Those were interesting times, to say the least. Our city was both ardently progressive and deeply conservative — Ground Zero for the religious right and the nationwide tax limitation movement. A local organization, Colorado for Family Values, conceived and created Amendment 2, while Jim Dobson's Focus on the Family rose to national prominence.
It's fun to remember the fights, alliances, successes and defeats. We were all reluctant partners in building that shining city on the hill. The issue was not whether the city would grow and prosper, but how. Would sprawl and traffic choke us? Would taxes crush us? Would the liberals/conservatives/religious crazies/anti-growth fanatics/ruthless developers/tree-hugging enviros/half-witted politicians (check as many as you want!) screw things up?
Many fights were about nothing. The economy was booming; jobs were plentiful. We were like fat, happy kids rolling in the mud, quarreling over billboards, RV parking in neighborhoods, and how to accommodate the 100,000 newcomers who would live in Banning Lewis Ranch by 2011.
Now look at us — broke, bedraggled and stagnant. We need a vibrant economy, more jobs and a city worth fighting for. We're hoping Mayor Bach's "Spirit of the Springs" cheerleading will help pull us out of the doldrums.

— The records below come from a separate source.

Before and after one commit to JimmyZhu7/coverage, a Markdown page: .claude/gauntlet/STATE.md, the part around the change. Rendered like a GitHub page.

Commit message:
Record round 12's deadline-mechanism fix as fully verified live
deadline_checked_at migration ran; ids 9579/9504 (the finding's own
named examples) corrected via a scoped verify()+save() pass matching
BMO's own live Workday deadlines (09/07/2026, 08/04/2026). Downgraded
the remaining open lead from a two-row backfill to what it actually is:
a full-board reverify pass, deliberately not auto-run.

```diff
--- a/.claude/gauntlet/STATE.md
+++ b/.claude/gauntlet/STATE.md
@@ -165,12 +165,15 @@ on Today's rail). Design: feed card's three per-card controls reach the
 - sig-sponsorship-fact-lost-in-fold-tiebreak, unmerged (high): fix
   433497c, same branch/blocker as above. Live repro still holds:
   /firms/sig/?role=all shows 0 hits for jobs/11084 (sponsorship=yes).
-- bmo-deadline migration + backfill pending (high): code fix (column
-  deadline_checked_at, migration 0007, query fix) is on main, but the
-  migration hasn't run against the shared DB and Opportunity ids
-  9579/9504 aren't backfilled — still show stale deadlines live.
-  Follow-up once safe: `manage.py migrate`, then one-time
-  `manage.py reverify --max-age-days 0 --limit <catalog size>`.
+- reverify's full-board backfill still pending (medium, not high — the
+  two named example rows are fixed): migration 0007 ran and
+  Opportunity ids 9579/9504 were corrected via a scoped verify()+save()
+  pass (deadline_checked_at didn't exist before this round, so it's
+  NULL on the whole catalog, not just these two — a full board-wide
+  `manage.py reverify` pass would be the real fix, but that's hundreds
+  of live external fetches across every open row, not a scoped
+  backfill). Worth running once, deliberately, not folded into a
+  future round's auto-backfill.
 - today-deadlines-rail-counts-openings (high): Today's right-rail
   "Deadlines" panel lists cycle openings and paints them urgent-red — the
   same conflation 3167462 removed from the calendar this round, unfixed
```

Yet Bach's leadership dilemmas are strangely similar to President Barack Obama's, and may prove just as intractable.
Obama tried to reform health care — and made everyone mad. He tried to prevent a deeper recession — and made everyone mad. He tried to reduce deficits, create jobs, get out of foreign entanglements, placate his enemies, and please his friends — and made them all mad. He tried to work with a fractious Congress, a demoralized federal bureaucracy, and self-serving special interest groups — and so far they've eaten him alive.

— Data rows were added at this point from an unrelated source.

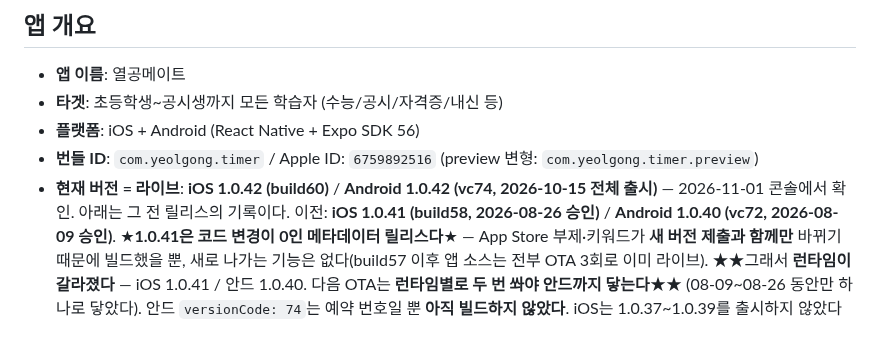
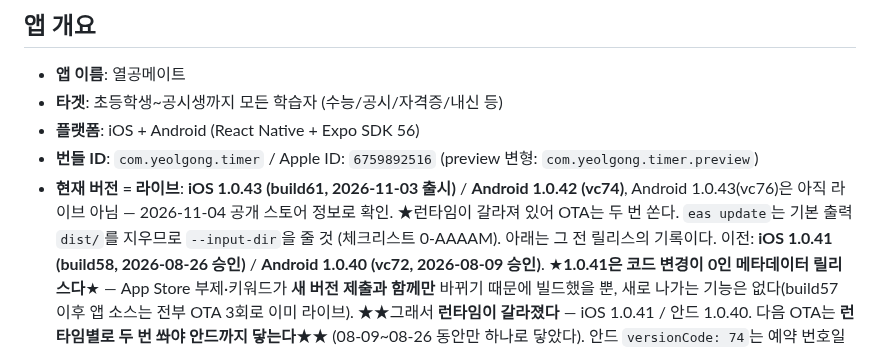
Before and after one commit to lds77/suneung-timer-native, a Markdown page: CLAUDE.md, the part around the change. Rendered like a GitHub page.

```diff
--- a/CLAUDE.md
+++ b/CLAUDE.md
@@ -10,7 +10,8 @@
 - **타겟**: 초등학생~공시생까지 모든 학습자 (수능/공시/자격증/내신 등)
 - **플랫폼**: iOS + Android (React Native + Expo SDK 56)
 - **번들 ID**: `com.yeolgong.timer` / Apple ID: `6759892516` (preview 변형: `com.yeolgong.timer.preview`)
-- **현재 버전 = 라이브**: **iOS 1.0.42 (build60)** / **Android 1.0.42 (vc74, 2026-10-15 전체 출시)** — 2026-11-01 콘솔에서 확인. 아래는 그 전 릴리스의 기록이다.
+- **현재 버전 = 라이브**: **iOS 1.0.43 (build61, 2026-11-03 출시)** / **Android 1.0.42 (vc74)**, Android 1.0.43(vc76)은 아직 라이브 아님 — 2026-11-04 공개 스토어 정보로 확인.
+  ★런타임이 갈라져 있어 OTA는 두 번 쏜다. `eas update`는 기본 출력 `dist/`를 지우므로 `--input-dir`을 줄 것 (체크리스트 0-AAAAM). 아래는 그 전 릴리스의 기록이다.
   이전: **iOS 1.0.41 (build58, 2026-08-26 승인)** / **Android 1.0.40 (vc72, 2026-08-09 승인)**.
   ★**1.0.41은 코드 변경이 0인 메타데이터 릴리스다**★ — App Store 부제·키워드가 **새 버전
   제출과 함께만** 바뀌기 때문에 빌드했을 뿐, 새로 나가는 기능은 없다(build57 이후 앱 소스는
```
Also changed, not shown: docs/release-next-build-checklist.md (+12 -0 lines).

Just as Obama ran roughshod over Republicans until the 2010 elections, Bach has shown no respect for our Rodney Dangerfield City Council. That's a mistake. He'll have to work with them, since they control Memorial and Utilities. If they so choose, Council can throw ratepayers a bone by refusing to transfer $30 million in Utilities "surplus profits" to the city, which would wreak havoc on Bach's budget. Meanwhile, public safety could become the mayor's own private Afghanistan — there's not enough money in the budget to hire cops, let alone maintain parks and fill potholes.
We didn't expect much from Obama, given the disasters that he inherited. Get the economy back on track, wind down the wars, do something about health care, reduce the deficit ... was that too much? And we don't expect much from Bach, given the disasters he inherited. Revive the economy, cut city spending, fix Memorial, curb rising utility rates, restore city services, and don't even think about raising taxes ... is that too much?

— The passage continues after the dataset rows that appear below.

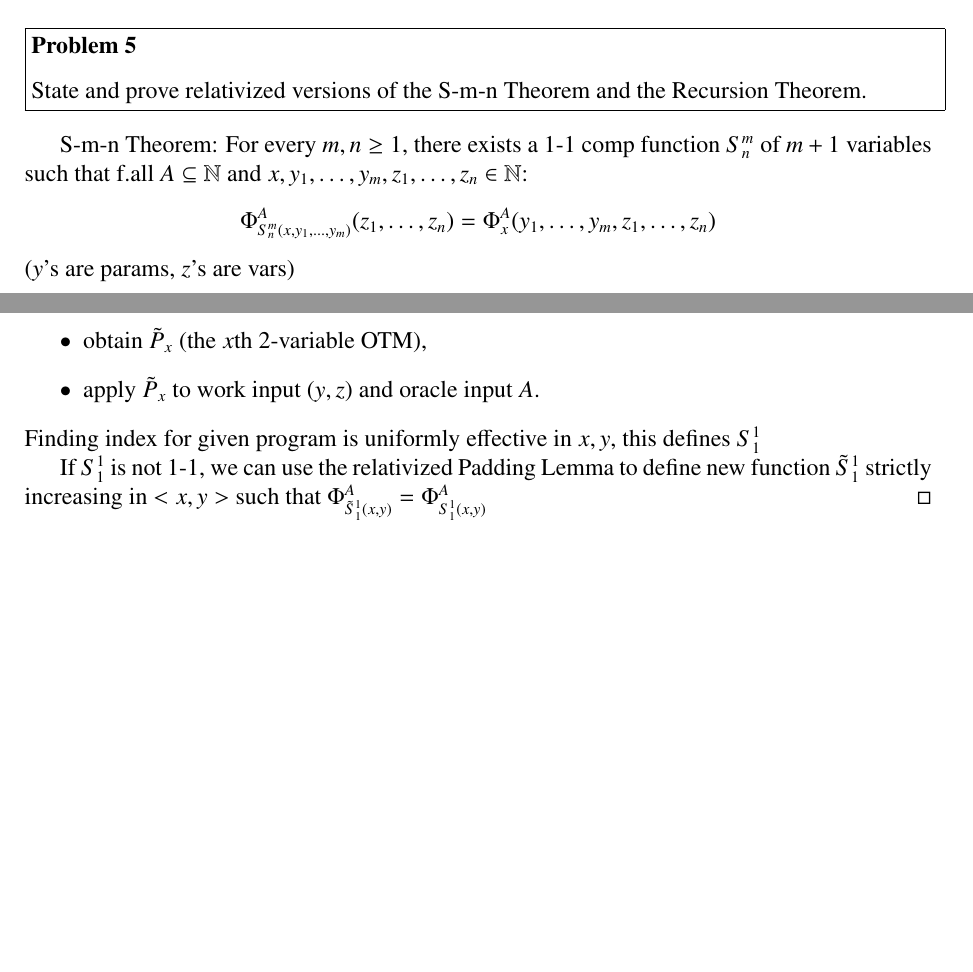
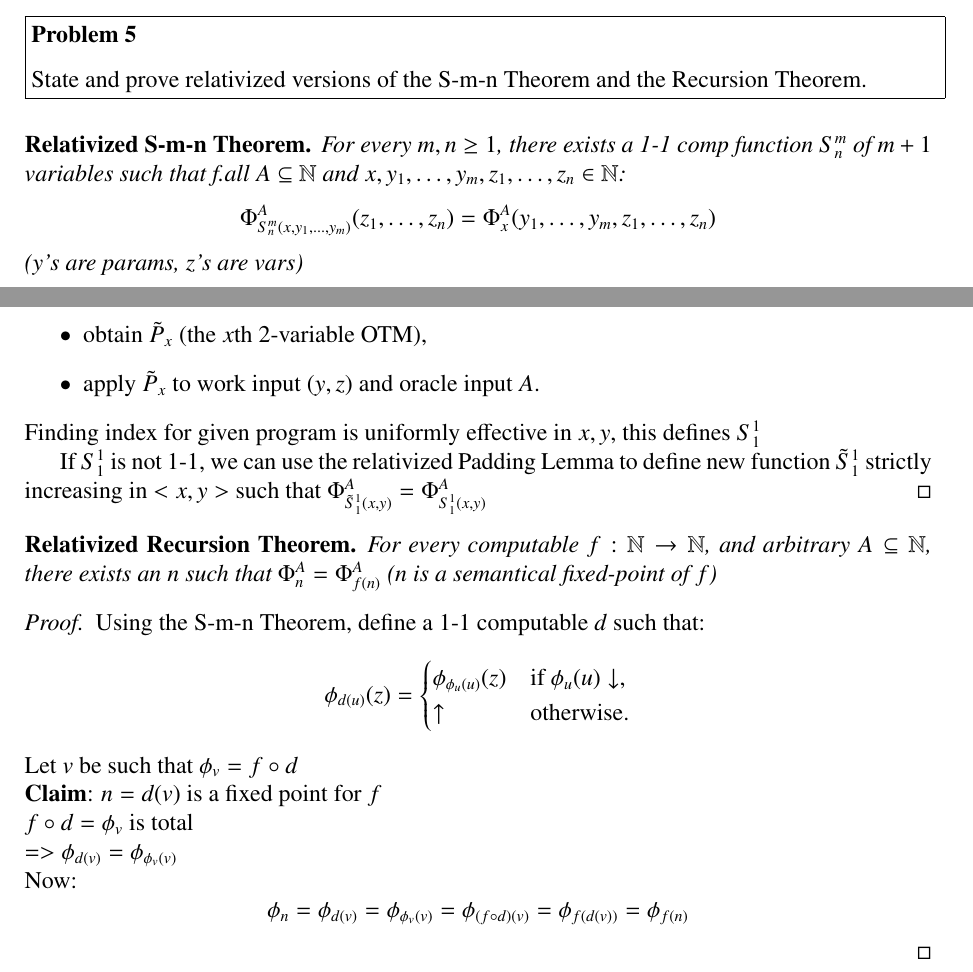
Before and after one commit to blickly/math225b, a LaTeX problem sheet (hw5.tex): two parts of pages 1 and 2 of 2, joined at a grey line, cut so that both start at the same text, the shorter picture padded with empty space. Compiled offline with pdfLaTeX.

Commit message:
Added Recursion Theorem (but the proof is not relativized yet.)

```diff
--- a/hw5.tex
+++ b/hw5.tex
@@ -122,10 +122,12 @@ State and prove relativized versions of the S-m-n Theorem and the Recursion Theo
 %There exist $z \in N$ such that for all $A \subseteq N$, $x, y \in N$
 %\[\Phi^A_z(x,y) = \Phi^A_x(y)\]
 
-S-m-n Theorem:
+\newtheorem*{relsmn}{Relativized S-m-n Theorem}
+\begin{relsmn}
 For every $m,n \ge 1$, there exists a 1-1 comp function $S_n^m$ of $m+1$ variables such that f.all $A\subseteq \Nat$ and $x,y_1,\ldots,y_m, z_1, \ldots, z_n \in \Nat$:
 \[\Phi^A_{S_n^m(x,y_1,\ldots,y_m)}(z_1, \ldots, z_n)
 = \Phi^A_{x}(y_1,\ldots,y_m,z_1,\ldots,z_n)\]
 		($y$'s are params, $z$'s are vars)
-
+\end{relsmn}
+%
 \begin{proof}
@@ -144,4 +146,31 @@ If $S_1^1$ is not 1-1, we can use the relativized Padding Lemma to define new fu
 such that $\Phi^A_{\tilde{S}_1^1(x,y)} = \Phi^A_{S_1^1(x,y)}$
 \end{proof}
 
+
+\newtheorem*{relrec}{Relativized Recursion Theorem}
+\begin{relrec}
+For every computable $f: \Nat \rightarrow \Nat$,
+and arbitrary $A \subseteq \Nat$,
+there exists an $n$ such that $\Phi^A_n = \Phi^A_{f(n)}$
+	($n$ is a semantical fixed-point of $f$)
+\end{relrec}
+%
+\begin{proof}
+Using the S-m-n Theorem, define a 1-1 computable $d$ such that:
+\[
+\phi_{d(u)}(z) = \begin{cases}
+  \phi_{\phi_u(u)}(z)		&\text{if } \phi_u(u) \downarrow, \\
+  \uparrow			&\text{otherwise.}
+\end{cases}
+\]
+Let $v$ be such that $\phi_v = f \circ d$ \\
+{\bf Claim}:
+$n= d(v)$ is a fixed point for $f$ \\
+	$f \circ d = \phi_v$ is total \\
+	$=> \phi_{d(v)} = \phi_{\phi_v(v)}$ \\
+Now: \[
+\phi_n = \phi_{d(v)} = \phi_{\phi_v(v)} = \phi_{(f \circ d)(v)} = \phi_{f(d(v))} = \phi_{f(n)}
+\]
+\end{proof}
+
 \end{document}
```
Also changed, not shown: hw5.tex (2 more changed lines).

Maybe so — but if Mayor Bach wants a quiet, beautiful environment where he can meditate upon the affairs of state, he knows where to go.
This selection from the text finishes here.